━━ DATASET

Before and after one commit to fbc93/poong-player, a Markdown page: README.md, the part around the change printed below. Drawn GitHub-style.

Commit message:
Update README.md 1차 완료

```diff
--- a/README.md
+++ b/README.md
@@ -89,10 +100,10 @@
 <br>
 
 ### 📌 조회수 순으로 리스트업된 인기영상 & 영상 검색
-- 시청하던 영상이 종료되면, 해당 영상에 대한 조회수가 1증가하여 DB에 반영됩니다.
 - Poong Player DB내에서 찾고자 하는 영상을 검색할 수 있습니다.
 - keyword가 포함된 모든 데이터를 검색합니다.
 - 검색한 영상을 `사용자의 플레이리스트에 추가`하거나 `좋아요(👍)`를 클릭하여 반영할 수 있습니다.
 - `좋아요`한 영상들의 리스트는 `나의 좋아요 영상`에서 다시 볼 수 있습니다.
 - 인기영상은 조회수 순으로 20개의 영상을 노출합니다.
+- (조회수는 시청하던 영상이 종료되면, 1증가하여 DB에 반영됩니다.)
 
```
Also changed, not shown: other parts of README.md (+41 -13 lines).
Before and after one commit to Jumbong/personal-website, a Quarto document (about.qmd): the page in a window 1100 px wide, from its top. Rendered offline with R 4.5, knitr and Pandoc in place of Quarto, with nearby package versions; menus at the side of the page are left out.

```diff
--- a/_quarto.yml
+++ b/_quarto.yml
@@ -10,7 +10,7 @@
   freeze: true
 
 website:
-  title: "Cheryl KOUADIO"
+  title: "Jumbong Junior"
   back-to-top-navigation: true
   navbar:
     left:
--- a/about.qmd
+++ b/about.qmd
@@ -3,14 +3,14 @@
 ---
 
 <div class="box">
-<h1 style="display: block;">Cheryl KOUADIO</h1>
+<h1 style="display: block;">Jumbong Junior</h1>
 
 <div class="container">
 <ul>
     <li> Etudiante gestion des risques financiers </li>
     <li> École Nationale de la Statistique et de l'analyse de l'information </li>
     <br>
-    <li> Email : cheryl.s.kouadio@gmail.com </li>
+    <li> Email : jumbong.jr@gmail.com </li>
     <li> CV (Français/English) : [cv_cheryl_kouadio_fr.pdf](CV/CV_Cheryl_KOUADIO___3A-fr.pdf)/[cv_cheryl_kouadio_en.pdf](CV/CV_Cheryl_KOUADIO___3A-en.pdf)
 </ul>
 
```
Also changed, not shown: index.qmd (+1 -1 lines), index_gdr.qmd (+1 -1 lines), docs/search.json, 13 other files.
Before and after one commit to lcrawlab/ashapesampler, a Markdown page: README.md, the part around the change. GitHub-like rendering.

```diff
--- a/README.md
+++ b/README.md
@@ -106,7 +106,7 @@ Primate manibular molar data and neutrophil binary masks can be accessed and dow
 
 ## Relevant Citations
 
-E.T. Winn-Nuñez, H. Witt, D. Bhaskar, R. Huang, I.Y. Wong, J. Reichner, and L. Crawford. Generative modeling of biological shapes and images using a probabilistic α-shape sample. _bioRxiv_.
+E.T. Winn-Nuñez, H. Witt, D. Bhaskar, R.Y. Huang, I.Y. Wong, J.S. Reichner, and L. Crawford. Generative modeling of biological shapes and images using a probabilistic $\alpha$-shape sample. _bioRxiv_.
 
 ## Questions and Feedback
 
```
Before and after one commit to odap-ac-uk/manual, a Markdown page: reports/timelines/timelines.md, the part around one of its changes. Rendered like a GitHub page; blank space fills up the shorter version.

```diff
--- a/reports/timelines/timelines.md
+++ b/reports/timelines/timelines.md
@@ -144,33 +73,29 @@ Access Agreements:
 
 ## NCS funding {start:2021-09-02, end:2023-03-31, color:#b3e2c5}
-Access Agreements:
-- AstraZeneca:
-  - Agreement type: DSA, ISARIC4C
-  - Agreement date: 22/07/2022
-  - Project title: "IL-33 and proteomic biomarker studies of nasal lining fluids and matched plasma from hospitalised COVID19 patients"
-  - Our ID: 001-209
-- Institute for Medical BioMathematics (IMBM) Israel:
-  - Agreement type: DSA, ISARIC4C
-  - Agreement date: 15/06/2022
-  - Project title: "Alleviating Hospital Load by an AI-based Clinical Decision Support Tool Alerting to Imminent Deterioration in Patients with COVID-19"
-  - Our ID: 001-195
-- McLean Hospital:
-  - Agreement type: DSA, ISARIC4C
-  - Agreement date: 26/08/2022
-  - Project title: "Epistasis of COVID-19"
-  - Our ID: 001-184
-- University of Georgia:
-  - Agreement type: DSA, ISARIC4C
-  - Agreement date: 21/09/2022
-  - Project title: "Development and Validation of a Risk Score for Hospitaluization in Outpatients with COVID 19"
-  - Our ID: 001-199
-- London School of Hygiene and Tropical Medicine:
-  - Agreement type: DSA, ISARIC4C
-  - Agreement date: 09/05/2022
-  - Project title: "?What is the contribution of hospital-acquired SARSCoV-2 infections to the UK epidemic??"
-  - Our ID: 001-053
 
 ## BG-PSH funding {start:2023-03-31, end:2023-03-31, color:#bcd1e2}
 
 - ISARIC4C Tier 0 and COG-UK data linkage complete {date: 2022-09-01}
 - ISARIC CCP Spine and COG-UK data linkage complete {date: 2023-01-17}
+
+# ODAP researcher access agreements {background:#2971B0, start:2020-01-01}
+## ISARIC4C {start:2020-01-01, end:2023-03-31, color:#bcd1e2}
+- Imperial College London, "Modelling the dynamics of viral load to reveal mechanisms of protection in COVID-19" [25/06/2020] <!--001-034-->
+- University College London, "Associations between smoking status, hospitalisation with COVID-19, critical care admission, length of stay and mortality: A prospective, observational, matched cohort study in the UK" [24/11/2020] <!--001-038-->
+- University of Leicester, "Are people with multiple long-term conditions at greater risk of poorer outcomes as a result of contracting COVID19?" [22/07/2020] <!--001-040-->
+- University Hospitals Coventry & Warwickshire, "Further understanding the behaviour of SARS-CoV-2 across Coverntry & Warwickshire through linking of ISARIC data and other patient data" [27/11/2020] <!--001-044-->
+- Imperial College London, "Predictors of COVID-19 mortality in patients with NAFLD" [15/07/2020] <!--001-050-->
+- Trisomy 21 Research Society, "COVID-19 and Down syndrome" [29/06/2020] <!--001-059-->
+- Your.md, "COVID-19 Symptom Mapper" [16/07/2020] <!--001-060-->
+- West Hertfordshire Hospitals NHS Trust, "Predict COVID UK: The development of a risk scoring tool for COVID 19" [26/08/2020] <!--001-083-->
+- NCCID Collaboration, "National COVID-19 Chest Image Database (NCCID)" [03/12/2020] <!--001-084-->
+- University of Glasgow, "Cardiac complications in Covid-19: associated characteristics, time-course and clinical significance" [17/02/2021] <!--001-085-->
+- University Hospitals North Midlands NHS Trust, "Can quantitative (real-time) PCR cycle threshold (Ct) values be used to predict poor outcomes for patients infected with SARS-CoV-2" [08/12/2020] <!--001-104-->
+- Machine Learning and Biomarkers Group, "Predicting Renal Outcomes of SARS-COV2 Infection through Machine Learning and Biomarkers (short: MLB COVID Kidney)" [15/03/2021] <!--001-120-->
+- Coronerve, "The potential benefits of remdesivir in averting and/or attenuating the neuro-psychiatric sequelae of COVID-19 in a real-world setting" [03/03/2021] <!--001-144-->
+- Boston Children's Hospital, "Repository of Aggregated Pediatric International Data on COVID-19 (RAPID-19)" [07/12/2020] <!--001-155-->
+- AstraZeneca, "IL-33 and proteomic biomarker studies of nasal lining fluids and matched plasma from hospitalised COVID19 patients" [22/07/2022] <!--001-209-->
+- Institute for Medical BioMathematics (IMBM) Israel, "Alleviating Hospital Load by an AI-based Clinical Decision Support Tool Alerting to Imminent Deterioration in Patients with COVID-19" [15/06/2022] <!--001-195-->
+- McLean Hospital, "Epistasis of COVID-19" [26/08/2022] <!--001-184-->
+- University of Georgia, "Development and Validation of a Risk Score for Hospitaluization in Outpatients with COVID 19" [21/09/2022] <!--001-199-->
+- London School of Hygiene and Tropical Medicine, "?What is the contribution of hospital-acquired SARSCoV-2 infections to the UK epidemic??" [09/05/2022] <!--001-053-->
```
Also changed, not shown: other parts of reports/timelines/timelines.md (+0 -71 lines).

━━━━

## WHAT NEEDS TO BE DONE
In the records above, find every line containing the word "Before" and show it.

## REPLY TO THE TASK
Before and after one commit to fbc93/poong-player, a Markdown page: README.md, the part around the change printed below. Drawn GitHub-style.
Before and after one commit to Jumbong/personal-website, a Quarto document (about.qmd): the page in a window 1100 px wide, from its top. Rendered offline with R 4.5, knitr and Pandoc in place of Quarto, with nearby package versions; menus at the side of the page are left out.
Before and after one commit to lcrawlab/ashapesampler, a Markdown page: README.md, the part around the change. GitHub-like rendering.
Before and after one commit to odap-ac-uk/manual, a Markdown page: reports/timelines/timelines.md, the part around one of its changes. Rendered like a GitHub page; blank space fills up the shorter version.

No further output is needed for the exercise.